Saturday, July 14, 2012

And... More App Attrocities

Recently, skeptical investigator guru Kenny Biddle saw a photo billed as the "holy grail" of evidence.  It depicted a ghostly image of a woman sitting among miscellaneous items in what looks like a storage area.  But this ghost lady looked really familiar.  And for good reason:  it was an image taken from a well known photograph, "The Madonna of Bachelor's Grove Cemetery" (see right.) Personally, I like the picture so much that I used it for the cover of my Halloween Mix CD a while back.  The photo has since been made available as a ghost app for smart phones.

Just another team trying to fool others, right?  Well, this case gets a little more complicated.

On this team's Facebook page, they boast about being featured on a upcoming episode of American Haunting (formerly A Haunting) on the Discovery Channel.  The location of the investigation to be  profiled is the same as where they claimed the ghostly image was caught.

Kenny contacted the team directly, who went into defensive mode.  He posted the photo on Facebook, and when I saw it, I contacted two paranormal anti-fraud groups.  Soon, it went viral among the paranormal community and the team got hammered with criticism.

Long story short (let's just say there was a lot of name calling), the team backpaddled and said the photo was taken by their client.  They claimed they had it analyzed by a professional photographer who didn't see any sign of trickery.  (Somebody needs their "professional photographer" card revoked). They also said they did not recognize the image.  

Let's stop here for a moment.  If you do not take a picture yourself, you should never, ever post it as "evidence".   Just because a friend, relative, client, or stranger off the street says it's the real deal doesn't make it so. And, even if they are 100% sincere, you have no idea what the conditions were at the time the photo was taken or what - if any - controls were used.
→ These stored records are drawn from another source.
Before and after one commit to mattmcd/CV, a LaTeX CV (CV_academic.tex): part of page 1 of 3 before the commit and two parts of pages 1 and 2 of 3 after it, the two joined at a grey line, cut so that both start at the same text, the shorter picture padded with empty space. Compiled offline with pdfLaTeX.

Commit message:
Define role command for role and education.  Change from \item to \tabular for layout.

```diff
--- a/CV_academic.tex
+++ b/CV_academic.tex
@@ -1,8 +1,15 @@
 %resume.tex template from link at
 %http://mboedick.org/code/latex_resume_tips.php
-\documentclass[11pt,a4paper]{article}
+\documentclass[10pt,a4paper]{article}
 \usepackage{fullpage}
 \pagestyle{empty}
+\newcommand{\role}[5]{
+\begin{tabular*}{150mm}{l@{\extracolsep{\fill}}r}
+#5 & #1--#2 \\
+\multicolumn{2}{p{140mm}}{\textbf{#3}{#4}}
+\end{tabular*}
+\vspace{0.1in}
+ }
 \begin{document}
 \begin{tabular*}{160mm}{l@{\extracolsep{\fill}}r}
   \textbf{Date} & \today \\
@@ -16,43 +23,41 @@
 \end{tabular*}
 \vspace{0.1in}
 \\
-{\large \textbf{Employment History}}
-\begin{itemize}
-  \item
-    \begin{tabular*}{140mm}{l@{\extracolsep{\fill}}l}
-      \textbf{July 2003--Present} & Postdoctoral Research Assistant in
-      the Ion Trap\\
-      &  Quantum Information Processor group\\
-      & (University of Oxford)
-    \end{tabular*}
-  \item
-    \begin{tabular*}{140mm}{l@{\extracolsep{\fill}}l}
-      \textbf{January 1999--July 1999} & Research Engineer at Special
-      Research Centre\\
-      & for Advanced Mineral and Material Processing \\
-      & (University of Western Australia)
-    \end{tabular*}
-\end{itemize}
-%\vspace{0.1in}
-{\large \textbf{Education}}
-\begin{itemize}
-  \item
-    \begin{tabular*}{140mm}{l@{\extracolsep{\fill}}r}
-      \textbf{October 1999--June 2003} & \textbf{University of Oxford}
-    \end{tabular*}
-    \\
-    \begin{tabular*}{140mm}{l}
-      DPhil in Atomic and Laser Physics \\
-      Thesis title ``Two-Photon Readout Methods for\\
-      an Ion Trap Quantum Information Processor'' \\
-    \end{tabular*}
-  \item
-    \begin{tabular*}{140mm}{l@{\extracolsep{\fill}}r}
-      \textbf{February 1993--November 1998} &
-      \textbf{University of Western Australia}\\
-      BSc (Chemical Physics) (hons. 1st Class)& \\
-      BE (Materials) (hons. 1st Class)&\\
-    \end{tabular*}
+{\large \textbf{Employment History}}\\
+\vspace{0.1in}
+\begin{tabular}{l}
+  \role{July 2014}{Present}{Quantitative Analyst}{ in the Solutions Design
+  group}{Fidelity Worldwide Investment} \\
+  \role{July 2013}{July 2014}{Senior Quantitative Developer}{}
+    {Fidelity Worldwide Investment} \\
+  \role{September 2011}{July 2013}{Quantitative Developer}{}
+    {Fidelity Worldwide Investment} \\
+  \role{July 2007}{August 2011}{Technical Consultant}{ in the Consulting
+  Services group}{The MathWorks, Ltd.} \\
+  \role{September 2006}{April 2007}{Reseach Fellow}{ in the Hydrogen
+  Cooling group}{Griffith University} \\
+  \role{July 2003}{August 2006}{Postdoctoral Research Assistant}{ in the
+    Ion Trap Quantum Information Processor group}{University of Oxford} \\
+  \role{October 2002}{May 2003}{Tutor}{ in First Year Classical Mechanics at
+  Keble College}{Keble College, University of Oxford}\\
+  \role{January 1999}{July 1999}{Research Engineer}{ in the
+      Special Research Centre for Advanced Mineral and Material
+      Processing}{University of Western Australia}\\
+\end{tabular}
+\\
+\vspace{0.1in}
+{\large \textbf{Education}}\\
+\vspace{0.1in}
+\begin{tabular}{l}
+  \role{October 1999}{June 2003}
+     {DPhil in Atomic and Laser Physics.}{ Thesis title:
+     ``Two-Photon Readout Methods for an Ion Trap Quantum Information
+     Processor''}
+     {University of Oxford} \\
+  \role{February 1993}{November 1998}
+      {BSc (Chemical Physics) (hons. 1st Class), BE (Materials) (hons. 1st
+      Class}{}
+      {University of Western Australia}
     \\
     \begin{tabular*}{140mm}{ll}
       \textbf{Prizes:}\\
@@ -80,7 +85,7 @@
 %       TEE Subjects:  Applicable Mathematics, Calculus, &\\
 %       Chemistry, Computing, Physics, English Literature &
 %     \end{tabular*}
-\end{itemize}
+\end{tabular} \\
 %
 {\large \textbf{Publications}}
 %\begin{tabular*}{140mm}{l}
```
And mostly likely, there is no accompanying comparison shots or video for a more complete or proper analysis.

As I, and many other paranormal researchers in the field have been saying, ghost apps are widely available and easy to use.  If you are a paranormal investigator, you really should be aware of this by now.  It's not exactly a big secret.

Source:  It's Not Haunted
Now the blame has also shifted to the client who owns the supposed haunted location.  When they were first asked if they knew the team was putting the blame on them, they initially defended the team and all the "evidence" caught at their business.  Like the team, they also criticized the people who called the picture into question.  And they are also claiming they didn't fake the photo.

So there are three issues with this case:  1) A paranormal team either faked evidence or at the least, didn't do their homework before posting it as such  2) A client/business owner either faked a picture or at the least, defended the team after being notified of the faked evidence and 3)  the driving force behind it all:  the desire by both the team and the client to be on national TV.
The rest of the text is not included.